- I think that adults could learn from younger people because we are the future and we could make a change bigger than what they could ever do!
Thank you Ana!
One of our larger tree pack orders for London came from another Enfield school; Enfield County Primary School who managed to plant 420 trees on their school field! In November 2019 Trees for Cities ran planting workshops with Year 5 pupils there.
Many London schools simply don't have the space to plant any trees on the school grounds either because there are already many mature trees or other vegetation or because the space was totally concrete. Two schools we engaged with solved this problem by breaking up the concrete on their school grounds!
Ravenstone Primary in Balham had already started their 'Wild Space' project when they planted their Woodland Trust trees around the border of their new green space (which used to be completely concrete) and now is turned into a small green oasis, complete with a tree house.
Our other concrete breaking school, Torridon Junior School in Lewisham submitted a successful funding bid to the Greater London Authority's Greener City Fund with the support of Trees for Cities; to break up the concrete around the edge of the staff car park in order to plant more trees. In November 2019 they planted 30 trees and the GLA grant will mean they have suitable space to plant another 210 Woodland Trust trees which is going ahead in November 2020.
Schools also got involved in some of our long term Trees for Cities sites around the capital. Jolly's Green is a Trees for Cities site that we've worked on for over 20 years. The woodland, which is now quite established, was designed to cut down noise and traffic pollution from the Blackwall Tunnel Approach on the other side. School children from Mayflower Primary school in Tower Hamlets planted their 30 free Woodland Trust whips in January 2020 at Jolly's Green with Trees for Cities, to form a new hedgerow alongside the fence inside the park. The children will be able to come back and visit the hedgerow and watch it over the changing seasons.
Woolmore Primary School in Tower Hamlets became our final school to plant with Trees for Cities on the Trees for Schools programme this season.
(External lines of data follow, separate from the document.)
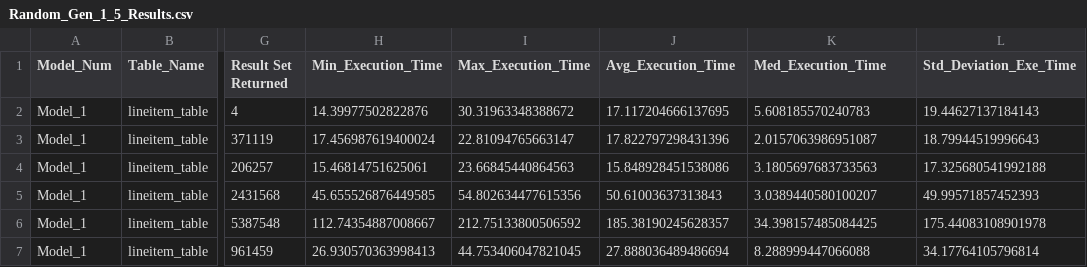
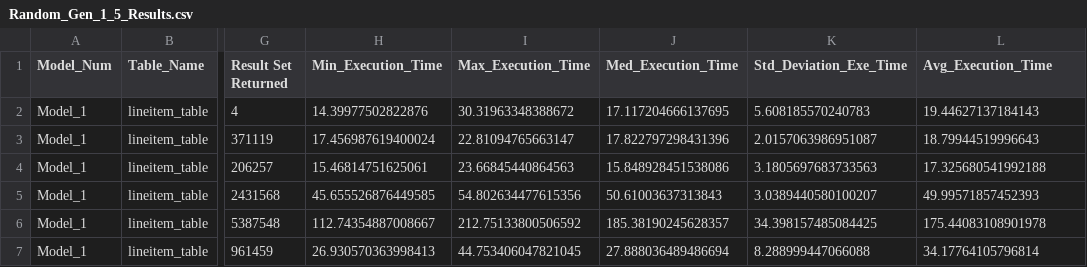
Before and after one commit to um025y/TPC-H.DB.GEN, a CSV file: Random_Gen_1_5_Results.csv, drawn as a sheet; only a part is shown, gaps mark what is left out; the diff names each change by its address in the sheet, - before the commit and + after, or states it on an @@ line.

Commit message:
Add files via upload

```diff
--- a/Random_Gen_1_5_Results.csv
+++ b/Random_Gen_1_5_Results.csv
-J1: Avg_Execution_Time
+J1: Med_Execution_Time
-K1: Med_Execution_Time
+K1: Std_Deviation_Exe_Time
-L1: Std_Deviation_Exe_Time
+L1: Avg_Execution_Time
```
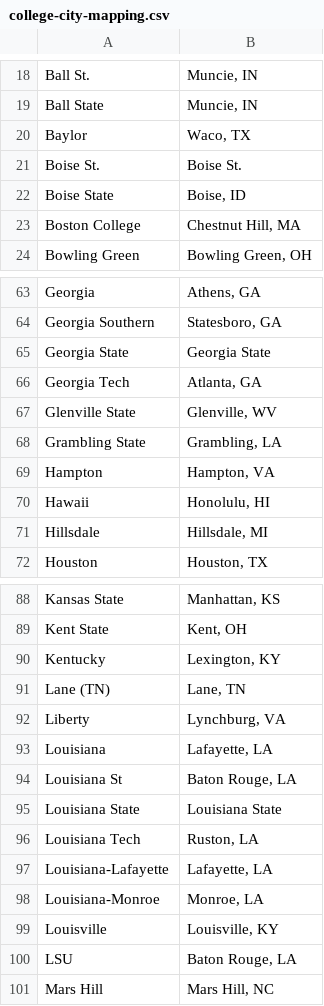
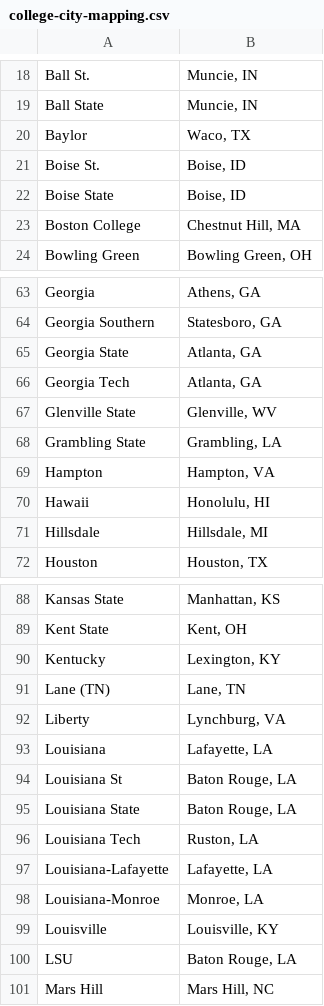
Before and after one commit to mmcelhan/nfl_capstone, a CSV file: external_data/weather/college-city-mapping.csv, drawn as a sheet; only a part is shown, gaps mark what is left out.

Commit message:
Finished most of the GPS work.  Most of the city dataframe can be easily populated.  Need to research missing values...

```diff
--- a/external_data/weather/college-city-mapping.csv
+++ b/external_data/weather/college-city-mapping.csv
@@ -20,3 +20,3 @@ Ball State,"Muncie, IN"
 Baylor,"Waco, TX"
-Boise St.,Boise St.
+Boise St.,"Boise, ID"
 Boise State,"Boise, ID"
@@ -64,3 +64,3 @@ Georgia,"Athens, GA"
 Georgia Southern,"Statesboro, GA"
-Georgia State,Georgia State
+Georgia State,"Atlanta, GA"
 Georgia Tech,"Atlanta, GA"
@@ -94,3 +94,3 @@ Louisiana,"Lafayette, LA"
 Louisiana St,"Baton Rouge, LA"
-Louisiana State,Louisiana State
+Louisiana State,"Baton Rouge, LA"
 Louisiana Tech,"Ruston, LA"
```
Also changed, not shown: 2 other files.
They planted 15 trees; Cllr Rachel Blake from Tower Hamlets Council said “with schools closed this week I am remembering the beautiful planting and learning that Woolmore had been doing with Trees for Cities and wanted to say a big thank you to all the kids, teachers and tree planters!”
Thanks to all of our Trees for Schools tree planters from 2016-2020! Together we have managed to plant over 35,000 trees, quite an achievement.
On behalf of everyone at Trees for Cities, the London primary school children involved in this programme and their teachers, thank you to the Department for Environment, Food and Rural Affairs (Defra) for your generous support of this project and to the Woodland Trust for managing the nationwide Trees for Schools programme and working with us in partnership for the London area.
Check out our other work in schools here, and don’t hesitate to get in touch if you’d like to partner up with us!
If you’ve enjoyed reading about our work in schools and would like to help us improve lives and creating a greener, healthier, happier cities, you can do so by donating below!